St Peter and St Paul's Church against Antakalnis' hills
|Municipality||Vilnius city municipality|
|• Total||77.2 km2 (29.8 sq mi)|
|• Density||520/km2 (1,300/sq mi)|
|Time zone||UTC+2 (EET)|
|• Summer (DST)||UTC+3 (EEST)|
Antakalnis (literally Lithuanian: 'the place on hills', adapted in Polish: Antokol) is an eldership in the Vilnius city municipality, Lithuania. Antakalnis is one of the oldest historical suburbs of Vilnius City. It is located in the eastern section of Vilnius, along the left bank of the Neris River, with the river running along the whole western side of the district. The Antakalnis eldership is the second largest in Vilnius, with an area of 77.2 km².
One of the greatest Lithuanian Baroque masterpieces, the Roman Catholic Church of St. Peter and St. Paul, is situated in Antakalnis, as is Sapieha Palace (Sapiegų rūmai). Sapieha Palace is surrounded by the only surviving Baroque-style park in Lithuania, which contains the oldest linden tree in Vilnius.
Antakalnis is home to the historically important Antakalnis Cemetery, where victims of the January Events in 1991, killed by the Soviet Army, are buried; their graves are often visited, as they are considered national heroes of Lithuania.
The Antakalnis eldership includes the favourite recreational area and prestigious cottage district Valakampiai, where two river beaches have been established. The current and former President of Lithuania, the Prime Minister of Lithuania, and other state officials reside in the Turniškės neighborhood of Antakalnis.
The Botanical Garden of Vilnius University lies in Kairėnai, the settlement in the eastern part of the district.
The Jewish surnames Antokolec, Antokolsky and variants derive from the Polish pronunciation of the district's name.

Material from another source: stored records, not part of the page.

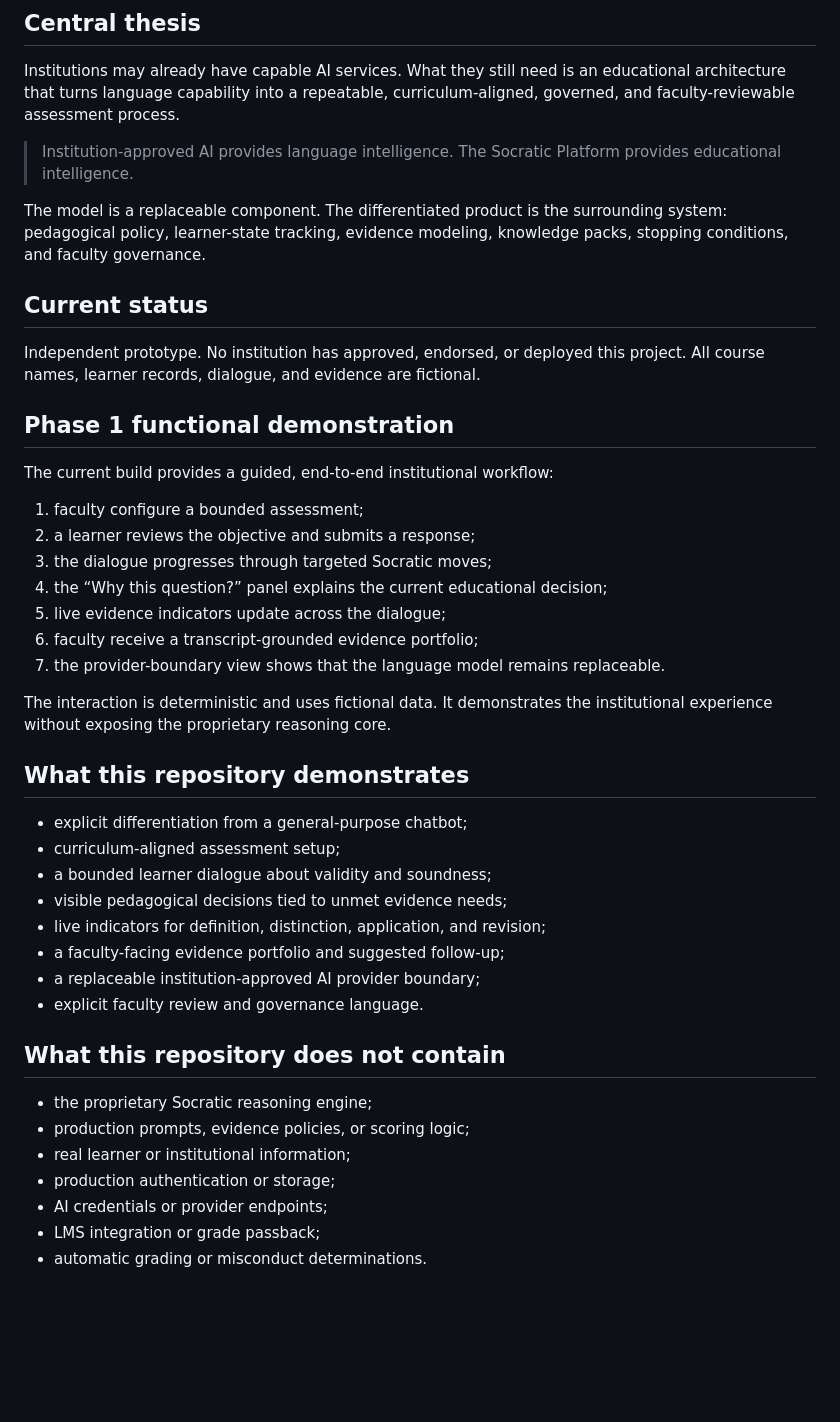
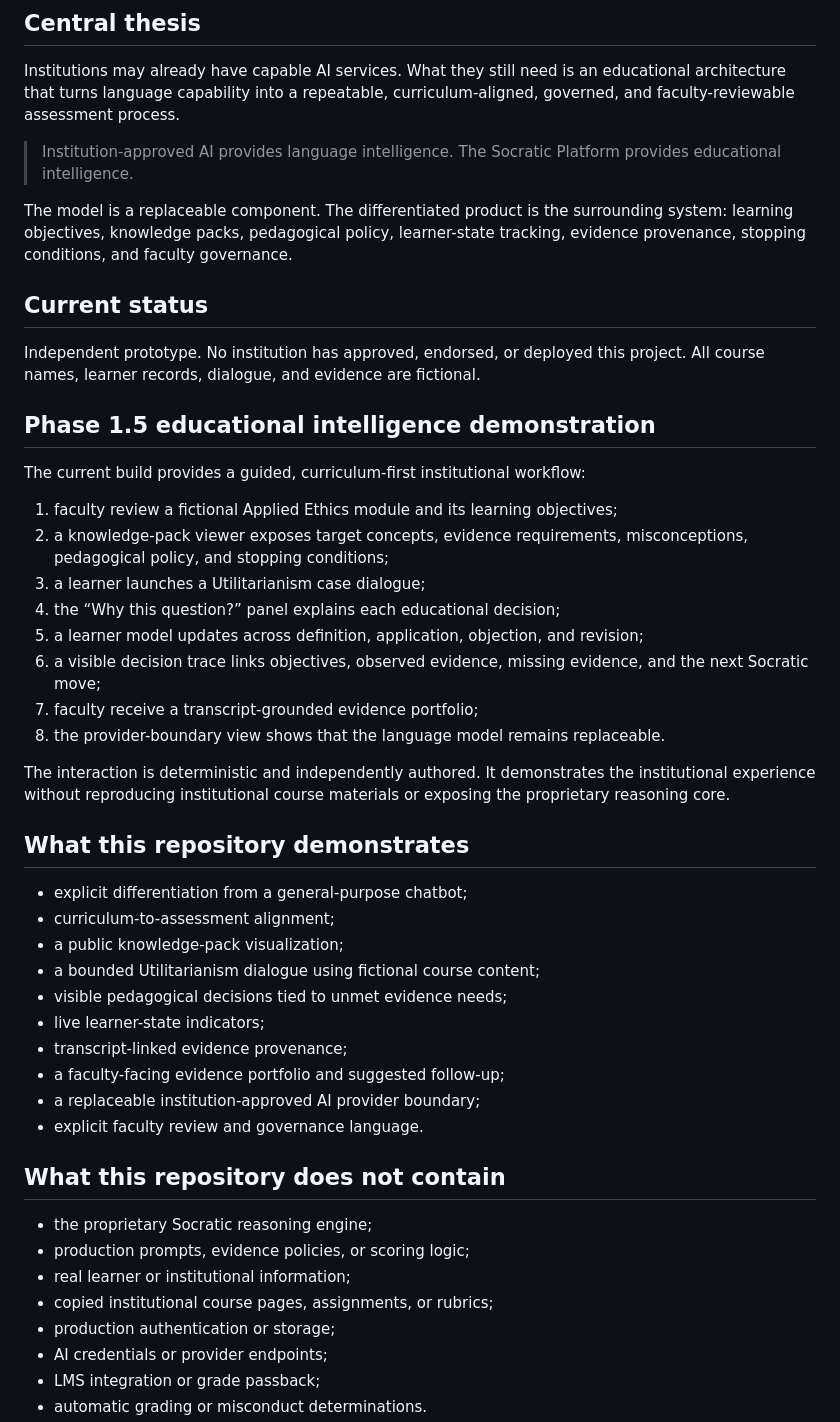
Before and after one commit to Noumena000/Socratic-Institutional-Pilot, a Markdown page: README.md, the part around one of its changes. Rendered like a GitHub page; blank space fills up the shorter version.

Commit message:
Document Phase 1.5 educational intelligence workflow

```diff
--- a/README.md
+++ b/README.md
@@ -10,33 +10,36 @@ Institutions may already have capable AI services. What they still need is an ed
 
 > Institution-approved AI provides language intelligence. The Socratic Platform provides educational intelligence.
 
-The model is a replaceable component. The differentiated product is the surrounding system: pedagogical policy, learner-state tracking, evidence modeling, knowledge packs, stopping conditions, and faculty governance.
+The model is a replaceable component. The differentiated product is the surrounding system: learning objectives, knowledge packs, pedagogical policy, learner-state tracking, evidence provenance, stopping conditions, and faculty governance.
 
 ## Current status
 
 Independent prototype. No institution has approved, endorsed, or deployed this project. All course names, learner records, dialogue, and evidence are fictional.
 
-## Phase 1 functional demonstration
+## Phase 1.5 educational intelligence demonstration
 
-The current build provides a guided, end-to-end institutional workflow:
+The current build provides a guided, curriculum-first institutional workflow:
 
-1. faculty configure a bounded assessment;
-2. a learner reviews the objective and submits a response;
-3. the dialogue progresses through targeted Socratic moves;
-4. the “Why this question?” panel explains the current educational decision;
-5. live evidence indicators update across the dialogue;
-6. faculty receive a transcript-grounded evidence portfolio;
-7. the provider-boundary view shows that the language model remains replaceable.
+1. faculty review a fictional Applied Ethics module and its learning objectives;
+2. a knowledge-pack viewer exposes target concepts, evidence requirements, misconceptions, pedagogical policy, and stopping conditions;
+3. a learner launches a Utilitarianism case dialogue;
+4. the “Why this question?” panel explains each educational decision;
+5. a learner model updates across definition, application, objection, and revision;
+6. a visible decision trace links objectives, observed evidence, missing evidence, and the next Socratic move;
+7. faculty receive a transcript-grounded evidence portfolio;
+8. the provider-boundary view shows that the language model remains replaceable.
 
-The interaction is deterministic and uses fictional data. It demonstrates the institutional experience without exposing the proprietary reasoning core.
+The interaction is deterministic and independently authored. It demonstrates the institutional experience without reproducing institutional course materials or exposing the proprietary reasoning core.
 
 ## What this repository demonstrates
 
 - explicit differentiation from a general-purpose chatbot;
-- curriculum-aligned assessment setup;
-- a bounded learner dialogue about validity and soundness;
+- curriculum-to-assessment alignment;
+- a public knowledge-pack visualization;
+- a bounded Utilitarianism dialogue using fictional course content;
 - visible pedagogical decisions tied to unmet evidence needs;
-- live indicators for definition, distinction, application, and revision;
+- live learner-state indicators;
+- transcript-linked evidence provenance;
 - a faculty-facing evidence portfolio and suggested follow-up;
 - a replaceable institution-approved AI provider boundary;
 - explicit faculty review and governance language.
@@ -46,6 +49,7 @@ The interaction is deterministic and uses fictional data. It demonstrates the in
 - the proprietary Socratic reasoning engine;
 - production prompts, evidence policies, or scoring logic;
 - real learner or institutional information;
+- copied institutional course pages, assignments, or rubrics;
 - production authentication or storage;
 - AI credentials or provider endpoints;
 - LMS integration or grade passback;
```
Also changed, not shown: other parts of README.md (+6 -4 lines).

Famous Lithuanians having resided in Antakalnis eldership:
- Valdas Adamkus, former President of Lithuania
- Algirdas Brazauskas, former President and Prime Minister of Lithuania
- Rolandas Paksas, former President of Lithuania

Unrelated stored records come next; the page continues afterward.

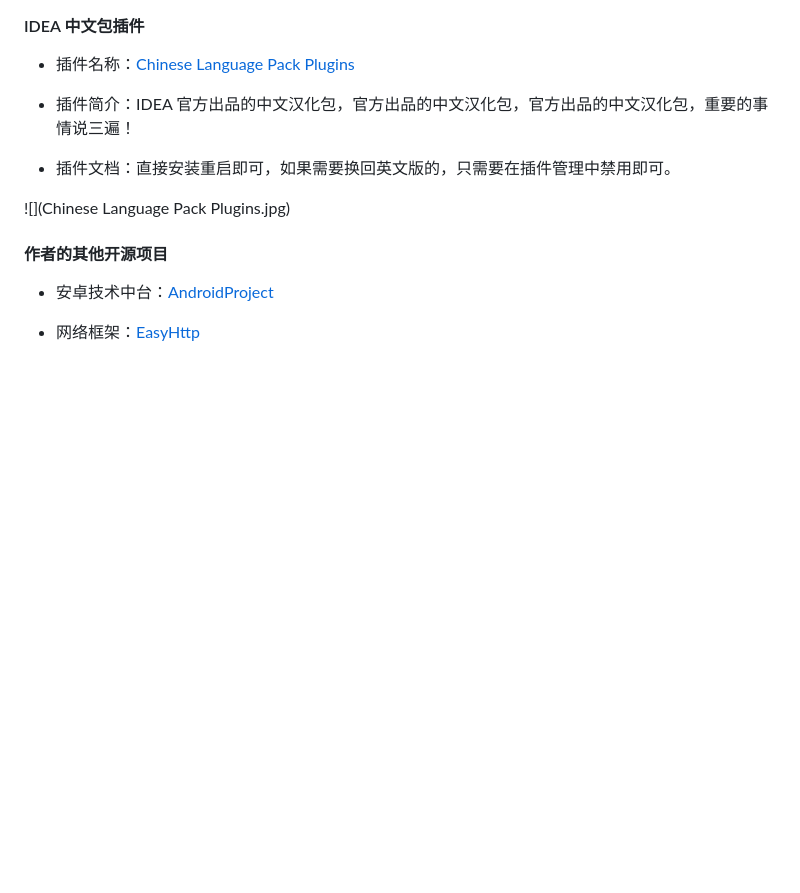
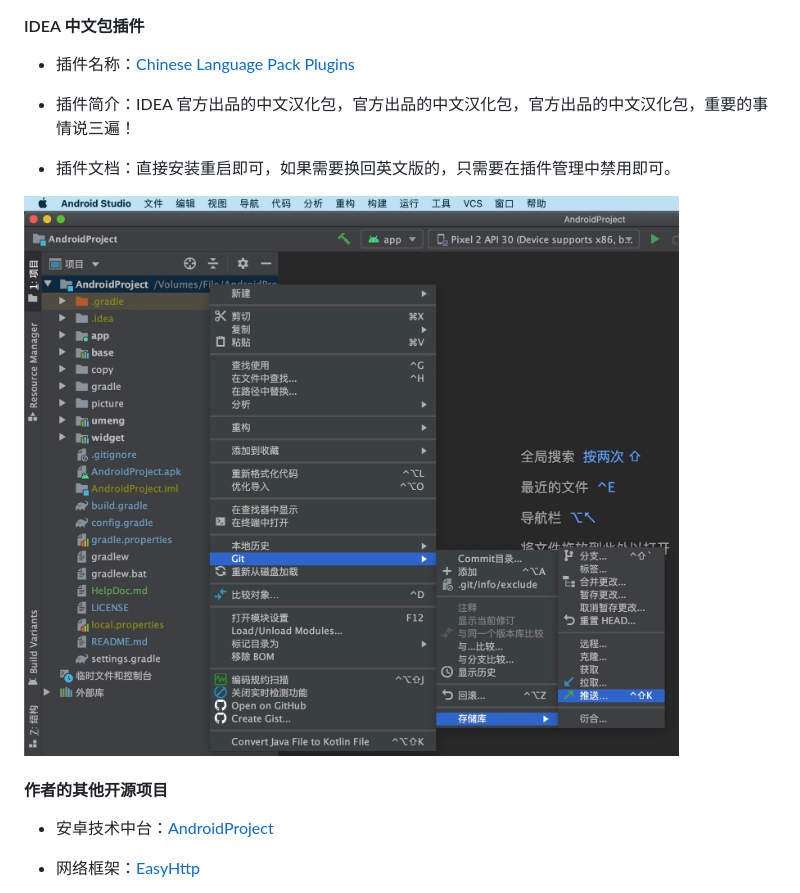
Before and after one commit to getActivity/StudioPlugins, a Markdown page: README.md, the part around the change. Drawn GitHub-style; blank space fills up the shorter version.

Commit message:
修正图片不能预览的问题

```diff
--- a/README.md
+++ b/README.md
@@ -150,7 +150,7 @@
 
 * 插件文档：直接安装重启即可，如果需要换回英文版的，只需要在插件管理中禁用即可。
 
-![](Chinese Language Pack Plugins.jpg)
+![](ChineseLanguagePackPlugins.jpg)
 
 #### 作者的其他开源项目
 
```
Also changed, not shown: ChineseLanguagePackPlugins.jpg (renamed from Chinese Language Pack Plugins.jpg).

- Andrius Kubilius, former Prime Minister of Lithuania
- Vytautas Kernagis, actor and composer
- Andrius Mamontovas, a rock singer
- Virgilijus Noreika, an opera singer
- Sofija Veiverytė, artist/painter
- Mark Antokolski, sculptor
- Janina Degutytė, poet
- Paulius Širvys, poet
- Ieva Malunavicienes, writer
- Stravinskienė, Vitalija (2015). "The Territorial expansion of Vilnius: plans and their realisation (1916-1940)". Lithuanian Historical Studies. Lithuanian Institute of History. 20: 131, 133. ISSN 1392-2343.
- "Vilnius". Encyclopædia Britannica: A New Survey of Universal Knowledge. Vol. 23. Encyclopædia Britannica Inc. 1964. p. 166.
- (in Lithuanian) "Vilniaus mikrorajonas Antakalnis" Archived 2015-09-01 at the Wayback Machine Antakalnis eldership official website. Retrieved 25 September 2013.